by Mackenzie Gilstrap, Sr. Marketing Coordinator
Bringing Bigger Buildings to Smaller Jurisdictions
Over the last several years, more demand in smaller markets has resulted in increased proposals for larger scale developments. These jurisdictions have not previously had to review projects that utilize code criteria that are unique to larger building types.
From the construction permitting point of view, bigger buildings have different codes, and those codes have different interpretations from city to city, and sometimes reviewer to reviewer.
Jurisdictions are experts at the familiar but can often be resistant to the new. Given the role that building officials play in safeguarding the health, safety, and welfare of their community, a conservative approach to new code criteria is a reasonably common practice.
Our experience in jurisdictions with more complex code usage can help clients understand the way others have successfully worked with designers to implement unfamiliar strategies in code compliance.

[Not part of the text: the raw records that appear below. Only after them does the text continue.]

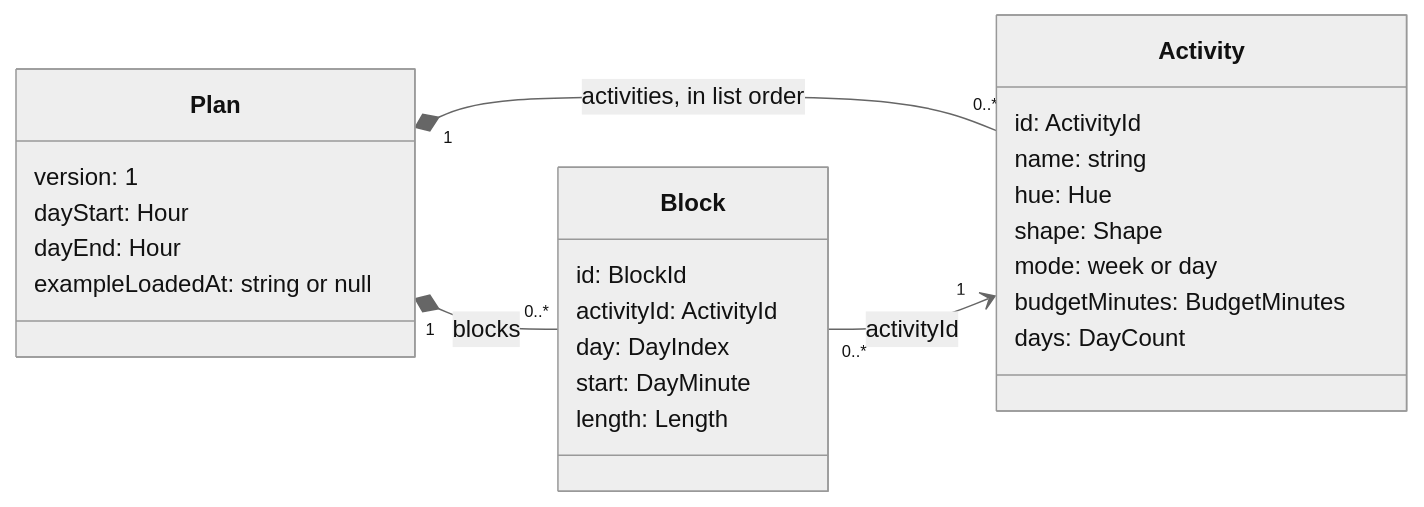
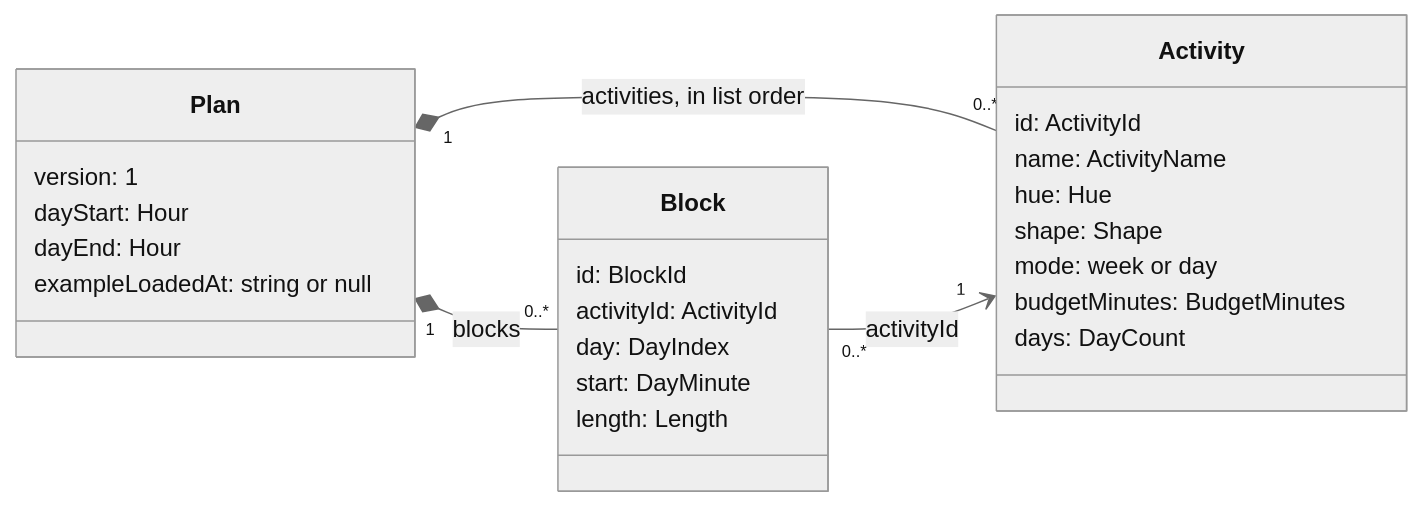
One commit to SantaClaas/week-budget-planner changed the first of 2 diagrams in docs/spec/data-model.md. Above: the diagram before and after it, drawn with Mermaid (neutral theme). The commit also changed other lines of this file and 7 other files, not shown here.

First line of the commit message:
Give the activity name a branded type

````diff
--- a/docs/spec/data-model.md
+++ b/docs/spec/data-model.md
@@ -36,29 +36,29 @@
 ```mermaid
 classDiagram
   direction LR
   class Plan {
     version: 1
     dayStart: Hour
     dayEnd: Hour
     exampleLoadedAt: string or null
   }
   class Activity {
     id: ActivityId
-    name: string
+    name: ActivityName
     hue: Hue
     shape: Shape
     mode: week or day
     budgetMinutes: BudgetMinutes
     days: DayCount
   }
   class Block {
     id: BlockId
     activityId: ActivityId
     day: DayIndex
     start: DayMinute
     length: Length
   }
   Plan "1" *-- "0..*" Activity : activities, in list order
   Plan "1" *-- "0..*" Block : blocks
   Block "0..*" --> "1" Activity : activityId
 ```
````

Our expertise in larger buildings in bigger markets can be valuable with code analysis and interpretation in smaller markets, both from the designer and reviewers’ points of view.
We have consistently seen that building official/fire marshal engagement prior to submittal is key. Meeting early and often minimizes unforeseen issues arising during plan check review. Our history of discussions/solutions from multiple jurisdictions allows for specific issues to be flagged and addressed with real-world applications that have been proven to be successful.
We have found that when discussing podium construction there are several key elements to consider within the wood-framed components that differ from applications that do not include a concrete podium. Here are a few key items to consider:
- Type III: A wood construction with two-hour rated exterior walls, from the inside and out.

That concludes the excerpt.